- Input records

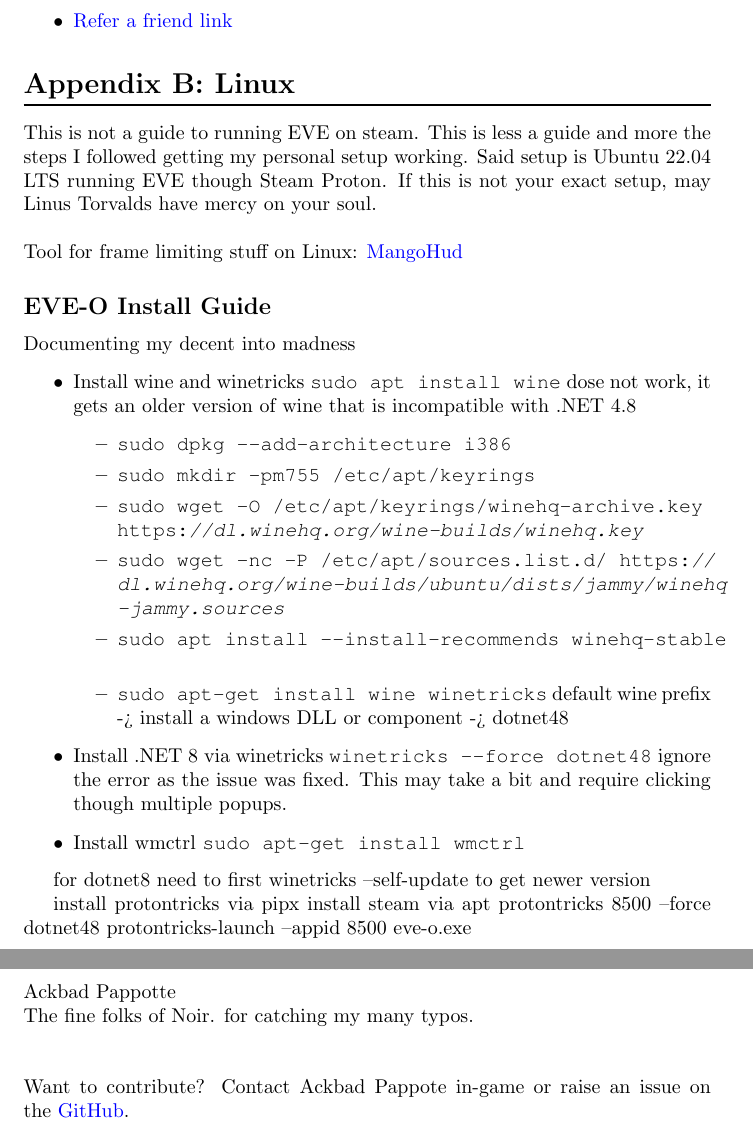
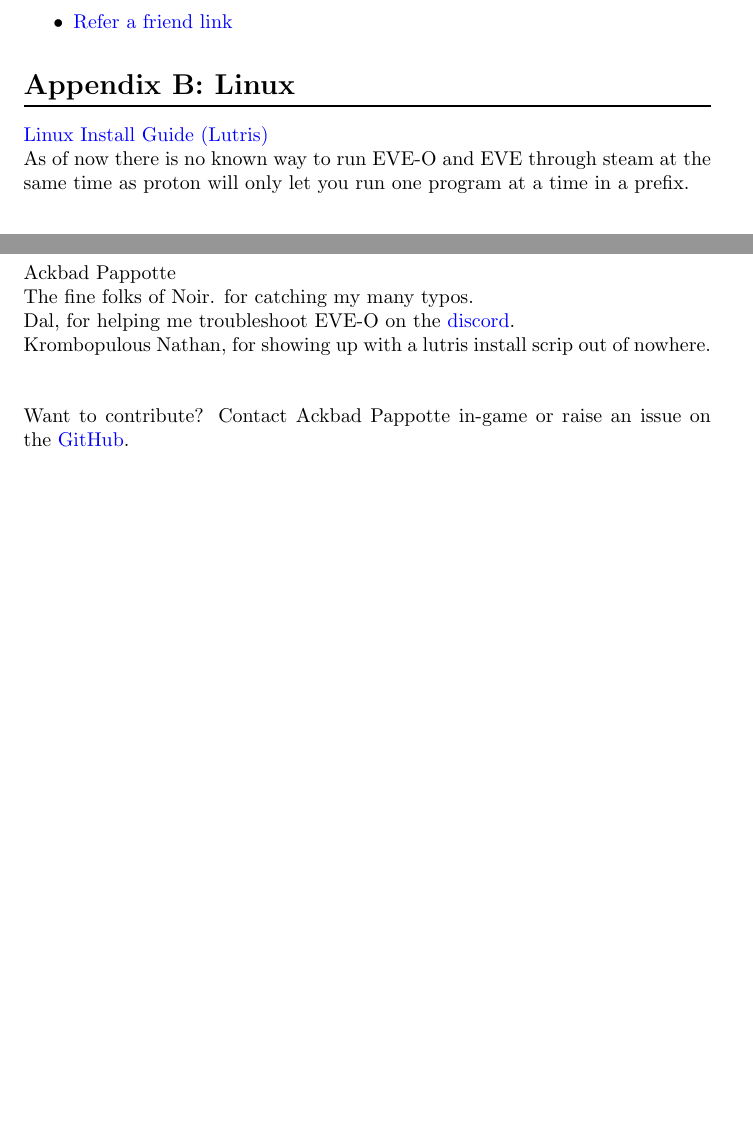
Before and after one commit to AckbadP/eve-multi-guide, a LaTeX document (multiboxing.tex): two parts of pages 25 and 27 of 28 before the commit and two parts of pages 25 and 26 of 27 after it, joined at a grey line, cut so that both start at the same text, the shorter picture padded with empty space. Compiled offline with pdfLaTeX.

Commit message:
added link to new guide for eve-o on linuix

```diff
--- a/multiboxing.tex
+++ b/multiboxing.tex
@@ -782,35 +782,26 @@
 \end{itemize}
 
 \section*{Appendix B: Linux}
-This is not a guide to running EVE on steam. This is less a guide and more the steps I followed getting my personal setup working. Said setup is
-Ubuntu 22.04 LTS running EVE though Steam Proton. If this is not your exact setup, may Linus Torvalds have mercy on your soul.
-\\
-\\
-Tool for frame limiting stuff on Linux: \href{https://github.com/flightlessmango/MangoHud}{MangoHud}
+\href{https://www.reddit.com/r/Eve/comments/1hqjm4a/linux_lutris_eve_online_eveo_preview/}{Linux Install Guide (Lutris)}\\
+As of now there is no known way to run EVE-O and EVE through steam at the same time as proton will only let you run one program
+at a time in a prefix.
 
-\subsection*{EVE-O Install Guide}
-Documenting my decent into madness
-\begin{itemize}
-  \item Install wine and winetricks \lstinline{sudo apt install wine} dose not work, it gets an older version of wine that is incompatible with .NET 4.8
-  \begin{itemize}
-    \item \lstinline{sudo dpkg --add-architecture i386}
-    \item \lstinline{sudo mkdir -pm755 /etc/apt/keyrings}
-    \item \lstinline{sudo wget -O /etc/apt/keyrings/winehq-archive.key https://dl.winehq.org/wine-builds/winehq.key}
-    \item \lstinline{sudo wget -nc -P /etc/apt/sources.list.d/ https://dl.winehq.org/wine-builds/ubuntu/dists/jammy/winehq-jammy.sources}
-    \item \lstinline{sudo apt install --install-recommends winehq-stable}
-    \item \lstinline{sudo apt-get install wine winetricks} default wine prefix -> install a windows DLL or component -> dotnet48
-  \end{itemize}
-  \item Install .NET 8 via winetricks \lstinline{winetricks --force dotnet48} ignore the error as the issue was fixed. This may take a bit and require
-  clicking though multiple popups.
-  \item Install wmctrl \lstinline{sudo apt-get install wmctrl}
-\end{itemize}
+% TODO: transcribe the setup guide here, and get the new script link when it's moved to github
+% TODO: include bash script to launch EVE-O preview that can be added to the prefix
 
-for dotnet8 need to first winetricks --self-update to get newer version
 
-install protontricks via pipx
-install steam via apt
-protontricks 8500 --force dotnet48
-protontricks-launch --appid 8500 eve-o.exe
+%\subsection*{EVE-O Install Guide}
+%\href{https://www.reddit.com/r/Eve/comments/1hqjm4a/linux_lutris_eve_online_eveo_preview/}{install guide}
+%The above link describes the process, but I'll write out the basic process here as well in case it doesn't work.
+%\begin{enumerate}
+%  \item Install \href{https://lutris.net/}{Lutris}
+%  \item Install EVE via the script \href{https://www.reddit.com/r/Eve/comments/1hqjm4a/linux_lutris_eve_online_eveo_preview/}{linked here} or do the following: \\
+%    \begin{enumerate}
+%      \item Install the Dec. 2023 release of the \href{https://lutris.net/games/eve-online/}{EVE Launcher}
+%      \item
+%    \end{enumerate}
+%  \item
+%\end{enumerate}
 
 \section*{Appendix C: Mac}
 I've never run EVE on a Mac, if you have any insights to share please reach out.
@@ -828,10 +819,12 @@
 \subsection*{Acknowledgments}
 Ackbad Pappotte\\
 The fine folks of Noir. for catching my many typos.\\
+Dal, for helping me troubleshoot EVE-O on the \href{https://discord.gg/xYt8R9AFXB}{discord}. \\
+Krombopulous Nathan, for showing up with a lutris install scrip out of nowhere. \\
 \\
 \\
-Want to contribute? Contact Ackbad Pappote in-game or raise an issue on the \href{https://github.com/AckbadP/eve-multi-guide}{GitHub}.
-
+Want to contribute? Contact Ackbad Pappotte in-game or raise an issue on the \href{https://github.com/AckbadP/eve-multi-guide}{GitHub}.
+\\
 %\subsection*{Changelog}
 
 
```
Also changed, not shown: multiboxing.pdf, 5 other files.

- Try it
Copy every line from the records that holds the string "begin".

- Task output
-\begin{itemize}
-  \begin{itemize}
+%\begin{enumerate}
+%    \begin{enumerate}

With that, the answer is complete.